My final week at JET Education Services (JET) was a sprint to the finish line. I began the week right where I started my internship, at the Johannesburg office. After eight weeks away in the Cape Town office it was nice to see Joburg based co-workers in person, but I didn’t have much time to catch up. Instead I was busy helping to put the final touches on the draft report for our evaluation of the Nal’ibali reading supplements. My boss was so pleased with the leadership role I took on the report that she rewarded me with the position of lead author on the report. Once I completed my work on the report on Monday, I then immediately began to work on evaluation instruments (interview and focus group guides) for a Whole School Development project. On Tuesday I learned that I would get a chance to go out and conduct two days of fieldwork for a tracer study of a youth employment programme, New Skills for Youth. I was happy to get out into the field, but I still had to ensure my work on the evaluation instruments for another project were completed. As one of my colleagues joked, “You thought your last week would be relaxing, but that is not JET’s style.” Indeed I did think my workload would wind down in my final week, however, I wasn’t too surprised that the week ended up being hectic. JET staff members are constantly busy, often working on five or more projects at a time. This has made my internship experience incredibly rewarding. I have learned a lot about monitoring and evaluation since my arrival. Since day one I have been treated like a colleague rather than an intern. However, it means that I am constantly busy too!

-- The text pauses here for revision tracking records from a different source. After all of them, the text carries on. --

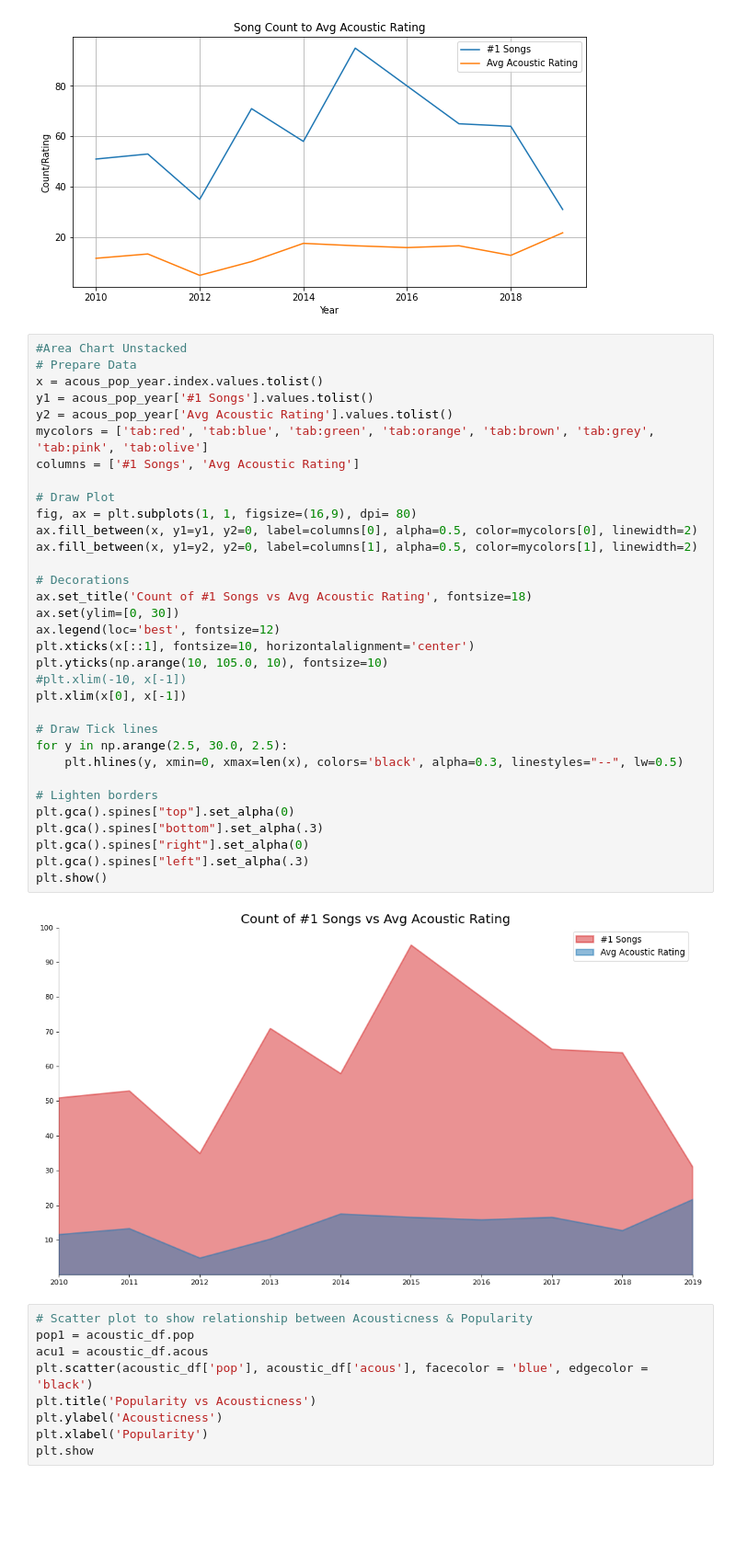
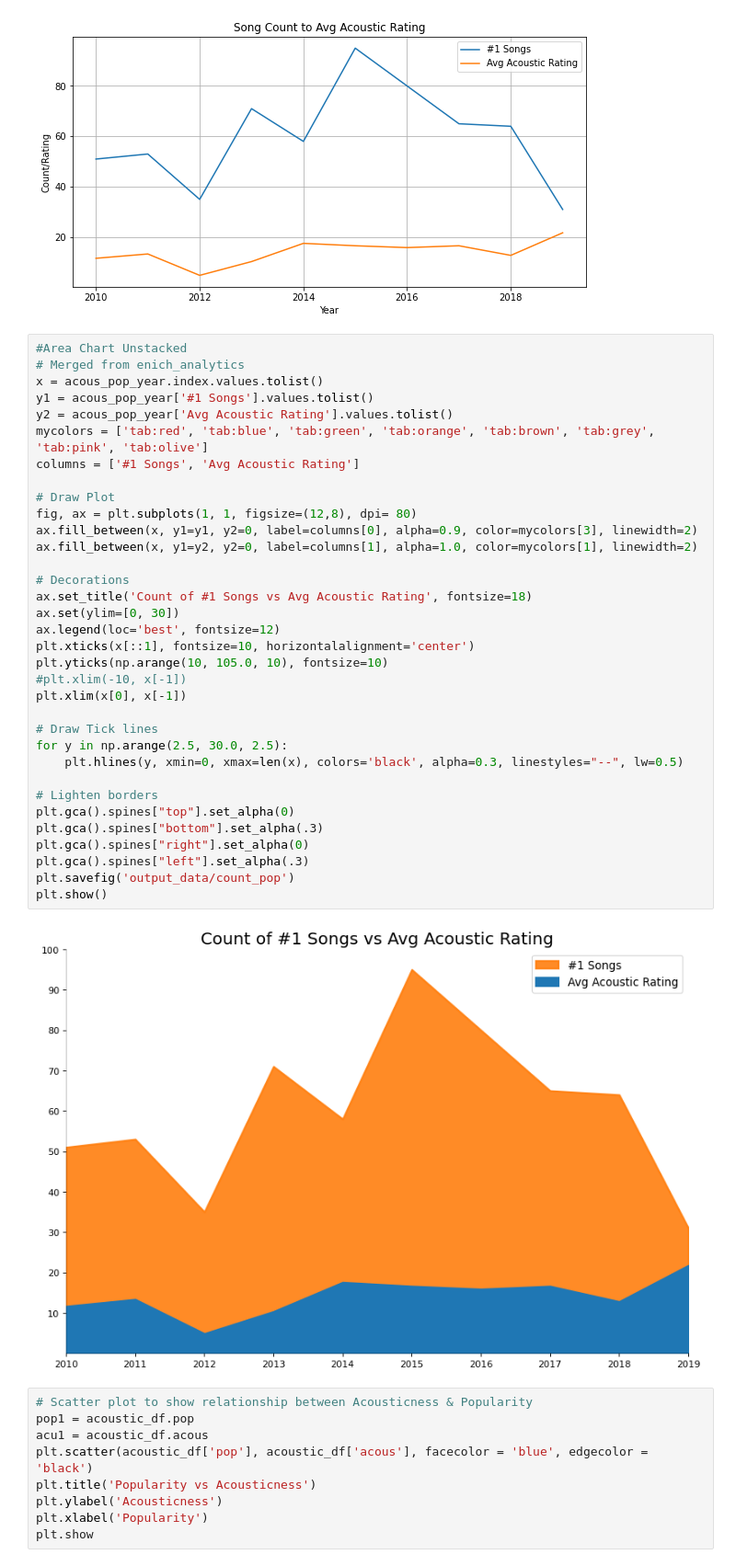
Before and after one commit to Boyder3113/Project_1, a Jupyter notebook: acoustic_data-checkpoint.ipynb, the cells around one changed output. Shown: that part at 92% size. Drawn from its saved outputs; the diff is of its cells as text; blank space fills up the shorter version.

Commit message:
merge data to Billboard Top Song Analysis

```diff
--- a/acoustic_data-checkpoint.ipynb
+++ b/acoustic_data-checkpoint.ipynb
@@ -105,39 +86,40 @@ plt.grid()
 [figure]
 # %%
 #Area Chart Unstacked
-# Prepare Data
+# Merged from enich_analytics
 x = acous_pop_year.index.values.tolist()
 y1 = acous_pop_year['#1 Songs'].values.tolist()
 y2 = acous_pop_year['Avg Acoustic Rating'].values.tolist()
 mycolors = ['tab:red', 'tab:blue', 'tab:green', 'tab:orange', 'tab:brown', 'tab:grey', 'tab:pink', 'tab:olive']
 columns = ['#1 Songs', 'Avg Acoustic Rating']
 
 # Draw Plot
-fig, ax = plt.subplots(1, 1, figsize=(16,9), dpi= 80)
-ax.fill_between(x, y1=y1, y2=0, label=columns[0], alpha=0.5, color=mycolors[0], linewidth=2)
-ax.fill_between(x, y1=y2, y2=0, label=columns[1], alpha=0.5, color=mycolors[1], linewidth=2)
+fig, ax = plt.subplots(1, 1, figsize=(12,8), dpi= 80)
+ax.fill_between(x, y1=y1, y2=0, label=columns[0], alpha=0.9, color=mycolors[3], linewidth=2)
+ax.fill_between(x, y1=y2, y2=0, label=columns[1], alpha=1.0, color=mycolors[1], linewidth=2)
 
 # Decorations
 ax.set_title('Count of #1 Songs vs Avg Acoustic Rating', fontsize=18)
 ax.set(ylim=[0, 30])
 ax.legend(loc='best', fontsize=12)
 plt.xticks(x[::1], fontsize=10, horizontalalignment='center')
 plt.yticks(np.arange(10, 105.0, 10), fontsize=10)
 #plt.xlim(-10, x[-1])
 plt.xlim(x[0], x[-1])
 
 # Draw Tick lines
 for y in np.arange(2.5, 30.0, 2.5):
     plt.hlines(y, xmin=0, xmax=len(x), colors='black', alpha=0.3, linestyles="--", lw=0.5)
 
 # Lighten borders
 plt.gca().spines["top"].set_alpha(0)
 plt.gca().spines["bottom"].set_alpha(.3)
 plt.gca().spines["right"].set_alpha(0)
 plt.gca().spines["left"].set_alpha(.3)
+plt.savefig('output_data/count_pop')
 plt.show()
 # %% [output]
-[figure, old version]
+[figure, new version]
 # %%
 # Scatter plot to show relationship between Acousticness & Popularity
 pop1 = acoustic_df.pop
```
Also changed, not shown: parts of 8 cells of this notebook, 5 other files.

Getting out of the office to complete fieldwork was therefore a very nice break from the daily office routine. The long car rides to different sites was also a great chance to get to know colleagues and discuss things other than work. (Although work does come up a lot – JET staff are passionate education nerds, just like me!) During the fieldwork I was able to lead focus group discussions about the New Skills for Youth programme. Unfortunately, I can’t share with you what participants discussed. But it was really nice to learn important details about the programme from participants, which helped to explain some of the results from the quantitative data. I am a big supporter of using both qualitative and quantitative data. The two forms of data used together strengthen each other and help form a more complete picture of events.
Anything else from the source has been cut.